→ **Your assignment**
Go through the entries below and copy every line that holds the word "stored".

[Modification records]
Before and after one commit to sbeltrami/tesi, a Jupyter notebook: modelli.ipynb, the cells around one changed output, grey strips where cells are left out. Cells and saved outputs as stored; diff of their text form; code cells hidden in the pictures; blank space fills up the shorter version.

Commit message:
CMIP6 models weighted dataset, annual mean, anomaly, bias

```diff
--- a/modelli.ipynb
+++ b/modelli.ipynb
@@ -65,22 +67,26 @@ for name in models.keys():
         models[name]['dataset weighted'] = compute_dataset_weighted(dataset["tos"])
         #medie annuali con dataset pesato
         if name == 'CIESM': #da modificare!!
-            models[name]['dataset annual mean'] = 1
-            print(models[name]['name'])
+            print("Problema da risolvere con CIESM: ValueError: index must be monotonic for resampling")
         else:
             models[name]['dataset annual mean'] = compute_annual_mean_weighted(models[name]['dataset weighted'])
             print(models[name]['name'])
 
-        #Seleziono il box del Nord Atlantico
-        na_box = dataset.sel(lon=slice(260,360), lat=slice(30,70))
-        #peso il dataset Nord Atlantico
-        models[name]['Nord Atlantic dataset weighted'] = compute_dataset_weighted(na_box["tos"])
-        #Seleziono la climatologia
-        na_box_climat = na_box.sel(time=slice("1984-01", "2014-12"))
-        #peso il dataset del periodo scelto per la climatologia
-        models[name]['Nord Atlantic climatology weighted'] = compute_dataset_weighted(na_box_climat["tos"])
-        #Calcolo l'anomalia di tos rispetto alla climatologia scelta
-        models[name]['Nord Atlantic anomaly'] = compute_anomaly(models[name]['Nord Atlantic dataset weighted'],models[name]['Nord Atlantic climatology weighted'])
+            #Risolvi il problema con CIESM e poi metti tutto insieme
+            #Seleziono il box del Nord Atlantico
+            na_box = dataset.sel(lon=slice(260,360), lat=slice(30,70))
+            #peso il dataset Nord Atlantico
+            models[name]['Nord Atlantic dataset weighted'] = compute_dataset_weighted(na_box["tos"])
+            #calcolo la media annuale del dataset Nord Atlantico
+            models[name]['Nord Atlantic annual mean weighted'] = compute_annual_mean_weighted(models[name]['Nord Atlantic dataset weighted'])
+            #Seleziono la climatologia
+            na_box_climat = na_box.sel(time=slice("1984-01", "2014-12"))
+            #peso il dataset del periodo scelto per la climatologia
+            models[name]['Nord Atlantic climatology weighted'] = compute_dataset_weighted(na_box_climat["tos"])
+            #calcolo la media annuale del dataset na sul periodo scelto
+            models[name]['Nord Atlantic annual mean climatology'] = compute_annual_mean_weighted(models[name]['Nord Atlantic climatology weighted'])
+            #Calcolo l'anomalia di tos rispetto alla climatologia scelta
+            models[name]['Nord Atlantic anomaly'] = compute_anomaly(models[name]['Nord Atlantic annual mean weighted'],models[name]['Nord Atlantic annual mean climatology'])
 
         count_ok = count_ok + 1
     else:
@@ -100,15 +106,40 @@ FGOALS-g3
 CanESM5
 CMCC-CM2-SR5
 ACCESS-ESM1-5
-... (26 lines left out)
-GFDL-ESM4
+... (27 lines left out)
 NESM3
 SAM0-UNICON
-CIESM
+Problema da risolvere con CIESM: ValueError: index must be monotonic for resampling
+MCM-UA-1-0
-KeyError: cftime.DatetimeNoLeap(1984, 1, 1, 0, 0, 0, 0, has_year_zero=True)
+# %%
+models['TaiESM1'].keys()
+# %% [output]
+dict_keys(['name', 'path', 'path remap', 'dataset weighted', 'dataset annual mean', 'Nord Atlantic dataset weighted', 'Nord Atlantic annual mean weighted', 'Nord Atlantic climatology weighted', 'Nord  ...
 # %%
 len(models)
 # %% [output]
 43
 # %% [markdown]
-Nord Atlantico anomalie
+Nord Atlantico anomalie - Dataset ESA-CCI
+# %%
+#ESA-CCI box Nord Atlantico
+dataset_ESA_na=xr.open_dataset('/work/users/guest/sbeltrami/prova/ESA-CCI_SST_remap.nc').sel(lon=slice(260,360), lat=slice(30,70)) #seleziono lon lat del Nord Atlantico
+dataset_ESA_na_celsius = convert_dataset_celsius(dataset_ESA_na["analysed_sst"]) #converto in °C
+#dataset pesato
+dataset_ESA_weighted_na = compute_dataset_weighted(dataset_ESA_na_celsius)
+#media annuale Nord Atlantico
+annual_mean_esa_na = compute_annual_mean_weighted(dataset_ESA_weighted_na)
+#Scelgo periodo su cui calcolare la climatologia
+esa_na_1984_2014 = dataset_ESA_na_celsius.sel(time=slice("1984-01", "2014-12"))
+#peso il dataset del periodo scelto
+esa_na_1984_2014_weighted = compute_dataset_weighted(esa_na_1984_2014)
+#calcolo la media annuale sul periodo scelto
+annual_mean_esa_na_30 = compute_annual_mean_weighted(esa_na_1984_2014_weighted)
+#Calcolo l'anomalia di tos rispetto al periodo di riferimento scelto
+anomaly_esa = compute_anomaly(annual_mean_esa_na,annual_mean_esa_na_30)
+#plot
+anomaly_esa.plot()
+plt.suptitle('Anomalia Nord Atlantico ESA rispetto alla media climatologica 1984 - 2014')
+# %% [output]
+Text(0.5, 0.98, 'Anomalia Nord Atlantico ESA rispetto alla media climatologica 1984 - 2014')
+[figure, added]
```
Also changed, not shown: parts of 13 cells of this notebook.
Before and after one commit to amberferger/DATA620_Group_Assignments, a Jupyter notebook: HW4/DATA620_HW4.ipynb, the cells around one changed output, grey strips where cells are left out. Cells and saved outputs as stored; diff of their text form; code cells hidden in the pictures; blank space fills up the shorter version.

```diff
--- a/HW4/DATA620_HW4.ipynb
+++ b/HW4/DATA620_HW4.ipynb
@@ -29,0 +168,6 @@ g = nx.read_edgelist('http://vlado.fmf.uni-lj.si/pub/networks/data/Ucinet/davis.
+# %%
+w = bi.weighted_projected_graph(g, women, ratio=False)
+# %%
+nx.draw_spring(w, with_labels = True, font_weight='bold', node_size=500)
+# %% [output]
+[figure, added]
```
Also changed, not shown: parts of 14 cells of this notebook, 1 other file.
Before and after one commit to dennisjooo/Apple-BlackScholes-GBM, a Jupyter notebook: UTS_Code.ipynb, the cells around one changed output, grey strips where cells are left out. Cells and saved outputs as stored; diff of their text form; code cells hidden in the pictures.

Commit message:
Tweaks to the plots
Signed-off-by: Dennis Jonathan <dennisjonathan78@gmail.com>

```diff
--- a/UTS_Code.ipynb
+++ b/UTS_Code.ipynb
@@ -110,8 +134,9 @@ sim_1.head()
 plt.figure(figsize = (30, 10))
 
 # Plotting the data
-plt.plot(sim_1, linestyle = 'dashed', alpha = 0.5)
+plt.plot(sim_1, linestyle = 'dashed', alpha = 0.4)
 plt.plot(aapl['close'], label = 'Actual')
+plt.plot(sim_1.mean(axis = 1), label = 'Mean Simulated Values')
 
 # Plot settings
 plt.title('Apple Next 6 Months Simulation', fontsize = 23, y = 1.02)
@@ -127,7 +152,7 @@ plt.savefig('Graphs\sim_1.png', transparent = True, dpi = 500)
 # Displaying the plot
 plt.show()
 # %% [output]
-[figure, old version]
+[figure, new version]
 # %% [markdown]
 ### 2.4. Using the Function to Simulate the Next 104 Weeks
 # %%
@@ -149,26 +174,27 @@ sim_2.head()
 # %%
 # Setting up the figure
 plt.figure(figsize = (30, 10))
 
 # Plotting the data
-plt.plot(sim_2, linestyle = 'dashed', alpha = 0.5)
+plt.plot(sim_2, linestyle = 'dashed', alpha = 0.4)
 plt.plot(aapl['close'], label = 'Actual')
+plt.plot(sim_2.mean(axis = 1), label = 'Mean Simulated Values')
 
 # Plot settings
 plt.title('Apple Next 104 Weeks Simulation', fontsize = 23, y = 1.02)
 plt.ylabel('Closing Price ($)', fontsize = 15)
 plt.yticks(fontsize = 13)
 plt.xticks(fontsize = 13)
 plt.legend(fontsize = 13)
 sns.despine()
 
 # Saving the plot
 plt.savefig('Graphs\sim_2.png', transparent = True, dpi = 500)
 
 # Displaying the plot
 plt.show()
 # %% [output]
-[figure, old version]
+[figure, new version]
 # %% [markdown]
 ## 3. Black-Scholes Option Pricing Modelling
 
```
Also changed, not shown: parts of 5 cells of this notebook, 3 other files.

→ **Written response**
Before and after one commit to sbeltrami/tesi, a Jupyter notebook: modelli.ipynb, the cells around one changed output, grey strips where cells are left out. Cells and saved outputs as stored; diff of their text form; code cells hidden in the pictures; blank space fills up the shorter version.
Before and after one commit to amberferger/DATA620_Group_Assignments, a Jupyter notebook: HW4/DATA620_HW4.ipynb, the cells around one changed output, grey strips where cells are left out. Cells and saved outputs as stored; diff of their text form; code cells hidden in the pictures; blank space fills up the shorter version.
Before and after one commit to dennisjooo/Apple-BlackScholes-GBM, a Jupyter notebook: UTS_Code.ipynb, the cells around one changed output, grey strips where cells are left out. Cells and saved outputs as stored; diff of their text form; code cells hidden in the pictures.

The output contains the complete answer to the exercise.